You should always weigh the pros and cons of securing a prime spot and its associated insurance costs, and if you have any concerns that you’ll be unable to afford them, opt for the best premises you can find in the best location possible instead. You can then use some of the cash you’ve saved by promoting your coffee business to your target market with leaflets, special discounts, on social media, and by popping into local businesses with tasty samples of your finest coffee.
Don’t skimp on quality
Americans are increasingly selecting gourmet coffee when ordering their favorite beverage. The latest annual National Coffee Association USA (NCA) survey reveals that 61% of coffee consumers have opted for a gourmet selection - the highest recorded figure. A spokesperson for the NCA advises that gourmet coffee comes with a cupping score of 80 or above.

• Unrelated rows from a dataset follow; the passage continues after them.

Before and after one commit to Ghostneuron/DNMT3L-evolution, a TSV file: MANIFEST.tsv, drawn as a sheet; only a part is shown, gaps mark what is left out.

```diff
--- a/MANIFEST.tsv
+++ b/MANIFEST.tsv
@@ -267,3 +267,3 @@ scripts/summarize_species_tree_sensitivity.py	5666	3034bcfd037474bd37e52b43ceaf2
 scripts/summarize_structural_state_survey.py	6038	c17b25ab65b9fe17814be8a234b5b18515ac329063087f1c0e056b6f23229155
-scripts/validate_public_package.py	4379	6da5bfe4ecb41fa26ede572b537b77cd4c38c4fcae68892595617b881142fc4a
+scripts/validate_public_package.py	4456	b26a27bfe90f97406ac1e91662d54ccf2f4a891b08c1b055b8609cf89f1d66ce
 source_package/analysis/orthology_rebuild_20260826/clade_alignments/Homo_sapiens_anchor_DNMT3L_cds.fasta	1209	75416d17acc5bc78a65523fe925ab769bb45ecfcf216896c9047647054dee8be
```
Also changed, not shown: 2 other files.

There’s no need to splurge on fair trade varieties, though. Fair trade is usually more expensive due to it having a set minimum price of $1.40 per pound for arabica coffee beans. But as research shows that fair trade coffee isn’t always good quality and coffee farmers, particularly smaller-scale ones, don’t financially benefit, it’s not necessarily worth spending extra on these types of coffee beans. Instead, look for beans that provide a balance of acidity, sweetness, and bitterness and are affordable.
When contacted about what makes quality coffee, Chris Vigilante the founder of Vigilante Coffee advised that “A great farmer makes a great cup of coffee. The hard work takes place at the farm level. All we do as roasters is try not to mess up the end game. Additionally, a barista, the last step in the supply chain, is immensely important. Without their attention and dedication to detail, a great coffee may be brewed improperly causing all that hard work to be for nothing.”

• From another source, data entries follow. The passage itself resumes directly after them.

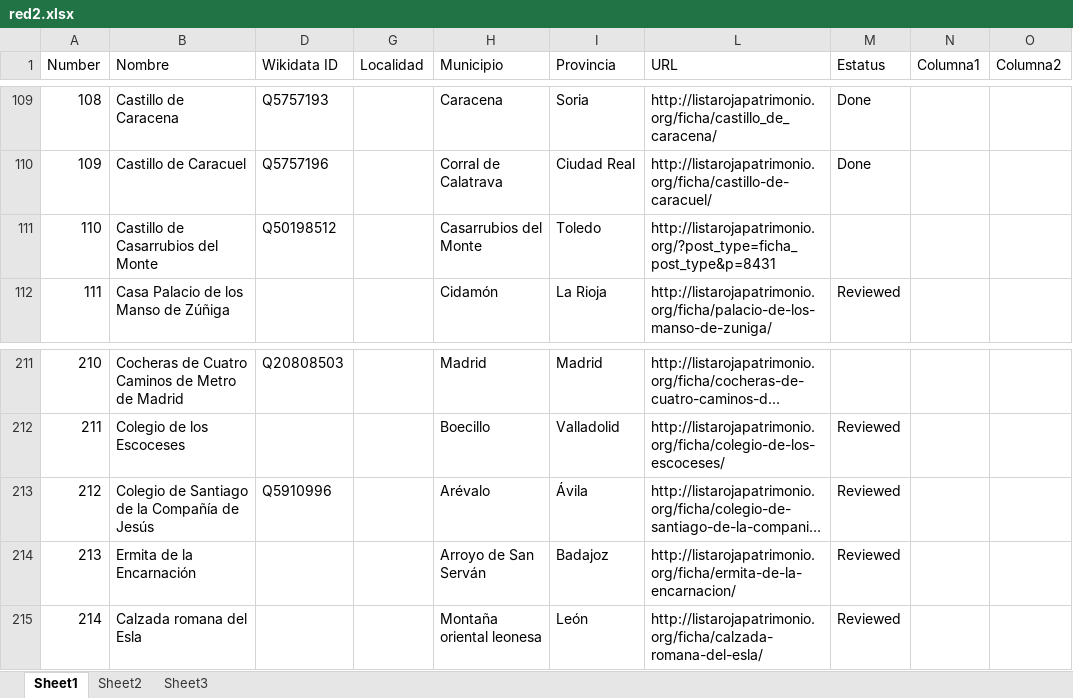
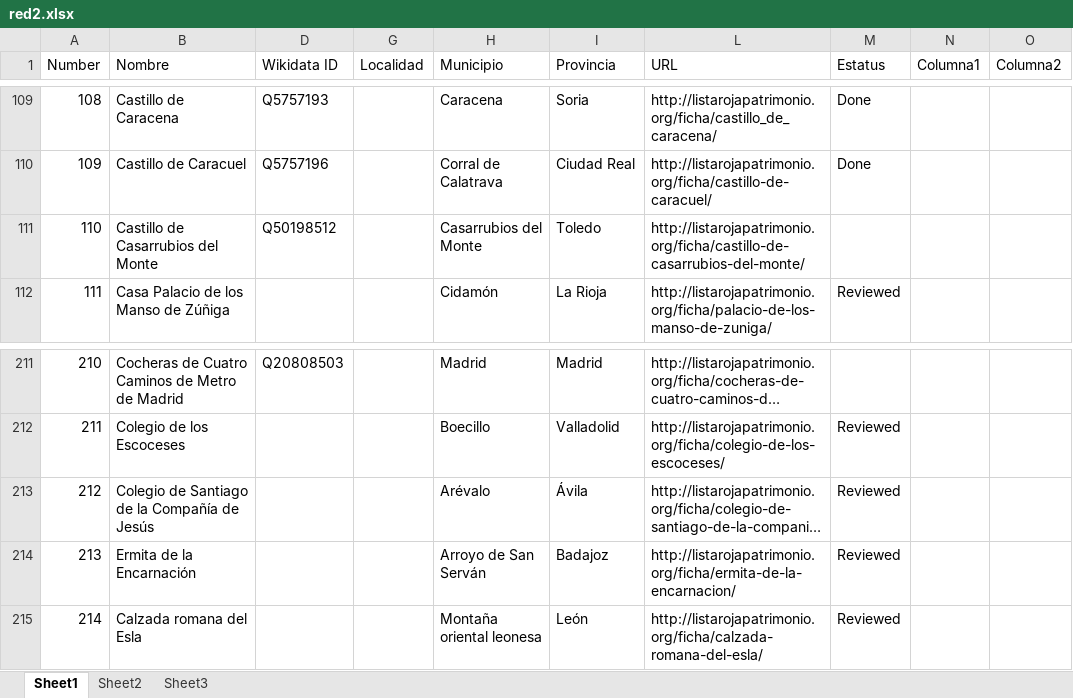
Before and after one commit to miguel-angel-monjas/red_list, an Excel workbook: red2.xlsx, sheet Sheet1, drawn as a sheet; only a part is shown, gaps mark what is left out; long unchanged cells end in …; values as stored, in another font and other column widths than the file's, no borders; table styles not drawn; the diff names each change by its address in the sheet, - before the commit and + after, or states it on an @@ line.

Commit message:
Fixing wrong id

```diff
--- a/red2.xlsx (sheet Sheet1)
+++ b/red2.xlsx (sheet Sheet1)
-L111 (URL): http://listarojapatrimonio.org/?post_type=ficha_post_type&p=8431
+L111 (URL): http://listarojapatrimonio.org/ficha/castillo-de-casarrubios-del-monte/
-D213 (Wikidata ID): Q5910996
+D213 (Wikidata ID): (empty)
```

Offer added extras
Coffee lovers don’t just want a cup of good quality coffee when they step into a coffee shop. They want the option to spoil themselves with tasty treats, too. According to Order Nova, bakery sales will increase by an average of 5.5% every year up until 2021. It’s therefore highly recommended that you offer sweet pastries and slices of cake to your customers. Not only will this increase the average spend per customer, but it will also boost your profit margins.

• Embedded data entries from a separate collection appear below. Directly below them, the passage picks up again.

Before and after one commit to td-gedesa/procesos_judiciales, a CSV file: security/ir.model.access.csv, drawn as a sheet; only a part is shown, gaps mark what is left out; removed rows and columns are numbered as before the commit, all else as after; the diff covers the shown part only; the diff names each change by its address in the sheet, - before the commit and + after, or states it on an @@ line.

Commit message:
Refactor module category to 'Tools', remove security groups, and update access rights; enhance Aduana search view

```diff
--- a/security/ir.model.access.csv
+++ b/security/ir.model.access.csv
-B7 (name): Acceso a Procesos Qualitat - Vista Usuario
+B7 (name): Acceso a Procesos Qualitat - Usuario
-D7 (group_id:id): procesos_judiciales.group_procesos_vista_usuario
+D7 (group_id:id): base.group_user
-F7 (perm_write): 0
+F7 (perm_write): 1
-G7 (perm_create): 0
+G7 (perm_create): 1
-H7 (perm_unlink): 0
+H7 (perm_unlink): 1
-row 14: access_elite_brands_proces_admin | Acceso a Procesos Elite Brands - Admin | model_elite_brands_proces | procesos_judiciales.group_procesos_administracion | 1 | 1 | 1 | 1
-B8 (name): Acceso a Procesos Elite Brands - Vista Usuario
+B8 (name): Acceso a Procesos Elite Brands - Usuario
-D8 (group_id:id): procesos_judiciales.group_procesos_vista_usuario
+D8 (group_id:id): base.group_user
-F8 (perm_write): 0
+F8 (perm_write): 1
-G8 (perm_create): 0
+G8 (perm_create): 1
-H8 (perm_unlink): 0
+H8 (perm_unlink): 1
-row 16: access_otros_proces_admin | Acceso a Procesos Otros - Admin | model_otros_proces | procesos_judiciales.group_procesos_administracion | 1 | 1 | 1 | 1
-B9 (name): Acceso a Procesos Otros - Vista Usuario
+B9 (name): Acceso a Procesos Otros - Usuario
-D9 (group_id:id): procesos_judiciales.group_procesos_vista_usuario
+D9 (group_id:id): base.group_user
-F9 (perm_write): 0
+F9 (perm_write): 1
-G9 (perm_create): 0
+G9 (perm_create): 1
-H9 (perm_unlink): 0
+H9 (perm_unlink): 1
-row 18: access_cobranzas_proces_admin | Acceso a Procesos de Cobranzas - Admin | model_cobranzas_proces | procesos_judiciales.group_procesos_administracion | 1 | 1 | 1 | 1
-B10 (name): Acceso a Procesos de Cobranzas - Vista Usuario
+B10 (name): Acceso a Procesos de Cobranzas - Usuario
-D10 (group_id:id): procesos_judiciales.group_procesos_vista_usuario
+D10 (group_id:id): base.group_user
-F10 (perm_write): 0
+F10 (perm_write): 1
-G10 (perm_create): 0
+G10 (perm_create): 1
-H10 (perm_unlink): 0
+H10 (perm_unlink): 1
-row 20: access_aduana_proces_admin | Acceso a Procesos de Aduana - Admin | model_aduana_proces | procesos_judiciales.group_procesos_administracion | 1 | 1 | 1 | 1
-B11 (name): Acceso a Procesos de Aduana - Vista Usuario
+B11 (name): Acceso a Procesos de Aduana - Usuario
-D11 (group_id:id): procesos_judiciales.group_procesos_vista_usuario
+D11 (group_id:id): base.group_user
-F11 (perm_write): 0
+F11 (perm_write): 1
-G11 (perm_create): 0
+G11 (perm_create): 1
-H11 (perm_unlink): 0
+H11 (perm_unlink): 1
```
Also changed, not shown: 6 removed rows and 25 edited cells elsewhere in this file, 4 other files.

For example, Fast Food Menu Prices states that a chocolate chip cookie from Starbucks costs $1.95. Yet, it’s possible to make an entire batch for less than $5.00, according to Chief Mom Officer, meaning you’ve only got to sell 3 to start making a profit. But if you are going to increase your food options and bring in more machinery and tools to assist with making and storing them, make sure every item is covered by your insurance.
There’s no need to feel concerned about starting your own coffee shop. Despite there being thousands of coffee stores already, demand is growing and consumers want as much choice and variety as possible. Therefore, by carefully choosing your location, offering only the best quality coffee, and providing plenty of tasty extras to your customers, your coffee shop will become an established and successful business in your community in no time at all.
Amy Fletcher is a freelance writer and researcher with a keen interest in the coffee industry. In recent years she has written for various online magazines, journals, and blogs. When she's not writing she enjoys long walks with her daughter and two dogs.